myself. It's a good policy.
But where was the identification of
the Brookings Institution as "a liberal think tank"? Might that
influence Mr. Gale's take on the flat tax? Instead, Mr. Gale was
presented to America simply as an expert with no tax ax to grind.
Mr. Engberg concludes his piece à la David Letterman by
saying that "Forbes's Number One Wackiest Flat Tax Promise" is the
candidate's belief that it would give parents "more time to spend with
their children and each other."
Can you imagine, in your wildest
dreams, a network news reporter calling Hillary Clinton's health care
plan "wacky"? Can you imagine any editor allowing it?
You probably remember what happened next. CBS never reprimanded Mr. Engberg for his thoroughly biased report, and never issued an apology or correction. In fact, Dan Rather and the suits at CBS News saw nothing wrong with the segment. Mr. Goldberg, on the other hand, became personna non grata at the network; he vanished from the airwaves and narrowly escaped being fired. After sensitive negotiations, he was allowed to remain on the payroll until he became eligible for a pension. Engberg remained a regular contributor to the Evening News until he retired in 2003.
While he remained a pariah at network, Mr. Goldberg enjoyed something of a career renaissance after leaving CBS. His book that grew out of the op-ed, Bias, topped The New York Times best-seller list for many weeks and he's won multiple Emmys reporting for HBO's Real Sports. Engberg disappeared into retirement, resurfacing (briefly) last year for a public dust-up with Bill O'Reilly over conditions in Buenos Aires during the Falklands War. Both reported from there for CBS News; Mr. O'Reilly described riots in the Argentine capital, and claimed that other network staffers "hid in their rooms." Engberg refuted those assertions, saying the city was "more of an expense account zone."

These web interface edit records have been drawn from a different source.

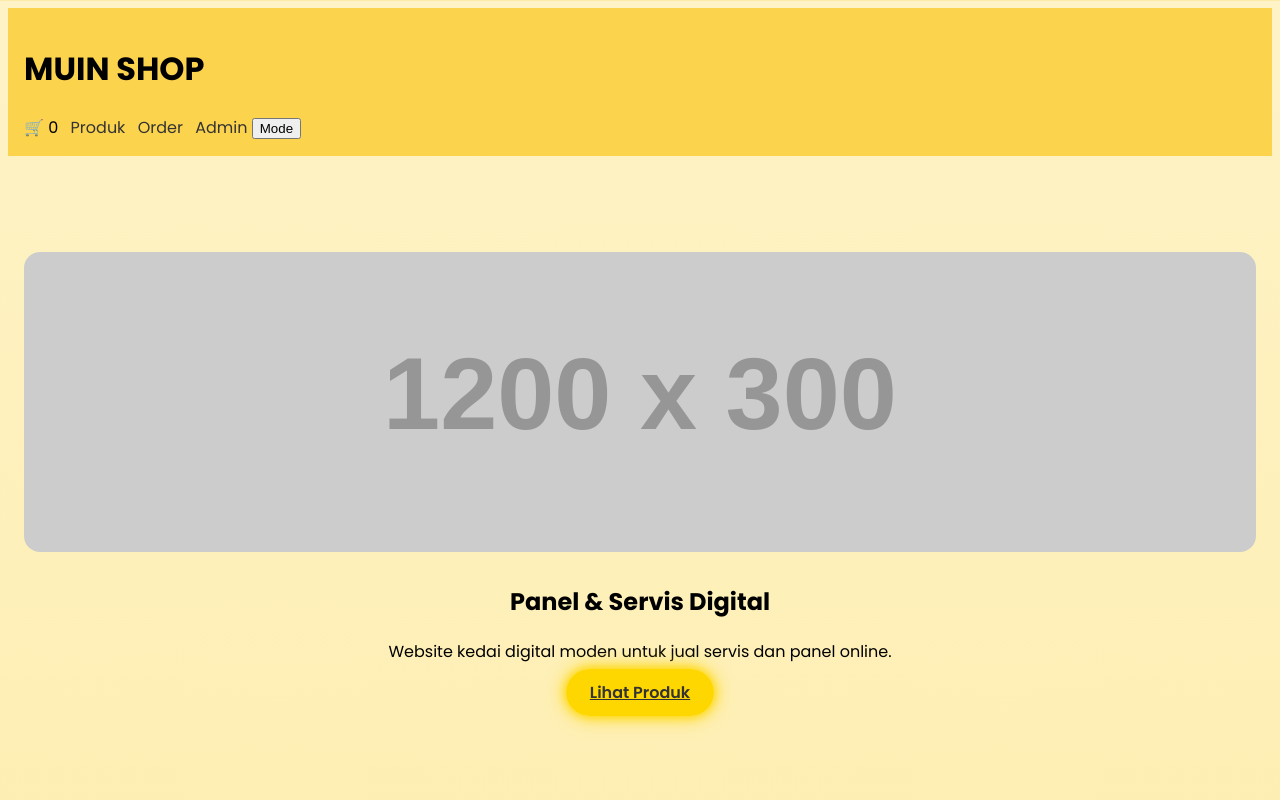
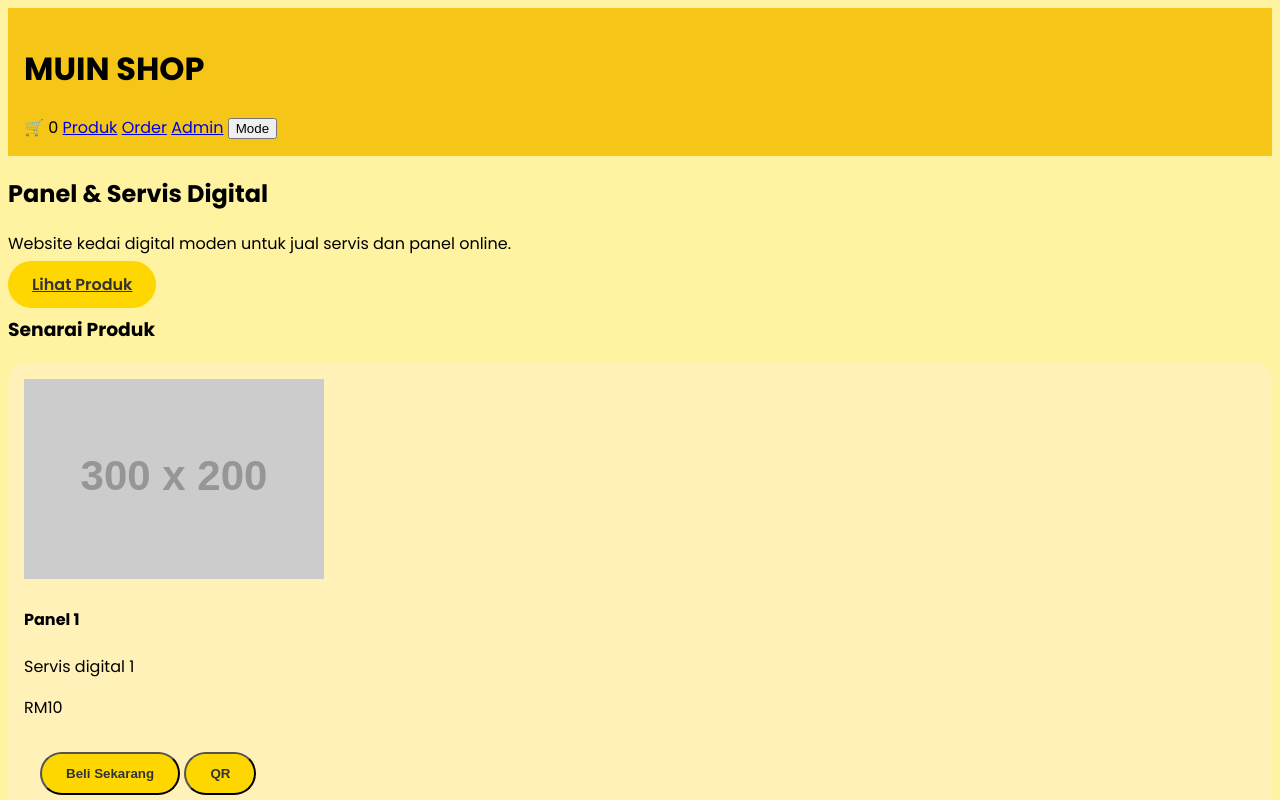
Before and after one commit to muinnzz/muin-shop, a website: page public/index.html in a window 1280 px wide. Shown: the top 800 px of the page. Drawn offline with nearby package versions, Linux system fonts and the light colour scheme; placeholder pictures from the web are drawn by us.

Commit message:
Update style.css

```diff
--- a/public/style.css
+++ b/public/style.css
@@ -1,95 +1,9 @@
-body {
-  background: linear-gradient(180deg,#fef3c7,#facc15);
-  color: #000;
-  font-family: 'Poppins', sans-serif;
-}
-
-body.dark-mode {
-  background: #1e1e2f;
-  color: #fff;
-}
-
-/* Navbar */
-header {
-  display: flex;
-  justify-content: space-between;
-  align-items: center;
-  padding: 1rem;
-  background-color: #fcd34d;
-}
-
-header a {
-  margin-left: 0.5rem;
-  text-decoration: none;
-  color: #333;
-}
-
-.hero-section {
-  text-align: center;
-  padding: 6rem 1rem;
-}
-
-.hero-banner {
-  background-image: url('https://via.placeholder.com/1200x300?text=Banner+Muin+Shop');
-  background-size: cover;
-  background-position: center;
-  height: 300px;
-  margin-bottom: 2rem;
-  border-radius: 1rem;
-}
-
-/* Neon Button */
-.neon-button {
-  background-color: #ffd700;
-  color: #333;
-  font-weight: 600;
-  padding: 0.75rem 1.5rem;
-  border-radius: 1.5rem;
-  box-shadow: 0 0 10px #ffd700, 0 0 20px #ffd700;
-  transition: all 0.3s ease;
-}
-
-.neon-button:hover {
-  transform: scale(1.05);
-  box-shadow: 0 0 20px #ffd700, 0 0 30px #ffd700;
-}
-
-/* Produk Cards */
-#produk-list div {
-  background-color: #fff8dc;
-  border: 1px solid #ffd700;
-  border-radius: 1rem;
-  padding: 1rem;
-  opacity: 0;
-  transform: translateY(20px);
-  animation: fadeInUp 0.5s forwards;
-}
-
-#produk-list div:hover {
-  transform: translateY(-5px) scale(1.02);
-  box-shadow: 0 10px 25px rgba(0,0,0,0.2);
-}
-
-@keyframes fadeInUp {
-  to { opacity: 1; transform: translateY(0); }
-}
-
-/* Form */
-input, select, textarea {
-  width: 100%;
-  padding: 0.75rem;
-  border-radius: 1rem;
-  border: 1px solid #ffd700;
-  margin-bottom: 1rem;
-}
-input:focus, select:focus, textarea:focus {
-  outline: none;
-  border-color: #f59e0b;
-  box-shadow: 0 0 5px #f59e0b;
-}
-
-/* Popup */
-#popup {
-  display: none;
-  z-index: 50;
-}
+body { font-family: 'Poppins', sans-serif; background-color:#FFF3A1; color:#000;}
+body.dark-mode { background-color:#1e1e2f; color:#fff;}
+header { background:#f5c518; padding:1rem; display:flex; justify-content:space-between;}
+.neon-button { background:#ffd700; padding:.75rem 1.5rem; border-radius:1.5rem; font-weight:600; color:#333; cursor:pointer;}
+#produk-list div { background:#fff1b8; padding:1rem; border-radius:1rem; margin-bottom:1rem;}
+#admin-panel table { width:100%; border-collapse:collapse; margin-top:1rem;}
+#admin-panel th,#admin-panel td { border:1px solid #ccc; padding:0.5rem; text-align:center;}
+.hidden{display:none;}
+.popup { position:fixed; bottom:10px; right:10px; background:#ffd700; padding:10px; border-radius:10px; display:none; }
```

Interestingly, O'Reilly's recollections were largely supported by Don Browne, a former NBC bureau chief who went on to become an executive for the network and served as president of Telemundo before retiring in 2011. Engberg declined an invitation to appear on the air with O'Reilly, but he did make the rounds of other media outlets, repeating claims that the Fox News anchor embellished (or even lied) about his experiences in Buenos Aires.
Some of Mr. Engberg's obits in the MSM mention his feud with Bill O'Reilly, but I haven't found any that highlight his completely biased "Reality Check" on Steve Forbes. Hardly surprising; in less than three minutes of airtime, Engberg managed to provide an inadvertent "reality check" on the real state of network news and Goldberg's subsequent critique helped hasten their decline. Not the sort of legacy that mainstream journalists want to recall in memorializing one of their elders.
ADDENDUM: In recounting the Engberg episode, Mr. Goldberg is always careful to note that he missed the segment when it first aired. The man who spotted the obvious bias in Engberg's piece was Jerry Kelley, a building contractor from Alabama who was a friend of Goldberg's. "You got too many snippy wise guys doin' the news," Kelley told him, suggesting that Goldberg take a look at the segment. The rest, as they say, is history.
Bernard Goldberg delivered the eulogy when Mr. Kelley passed away in 2014 at the age of 71. "Jerry Kelley changed the American culture," he told the mourners, and it's hard to disagree.
"Jerry knew more about bias and fair play than any of those journalistic
“geniuses” did who put that piece of garbage about Forbes on the air
back in 1996. And Jerry was a building contractor, not a journalist.
Still, he saw the bias that the CBS News Washington correspondent who
reported the Forbes story didn’t; that his producer didn’t; that the
senior producer in Washington didn’t; that the top evening news
producers at CBS News in New York didn’t; that the president of CBS News
didn’t; and that Dan Rather, the anchorman and managing editor of the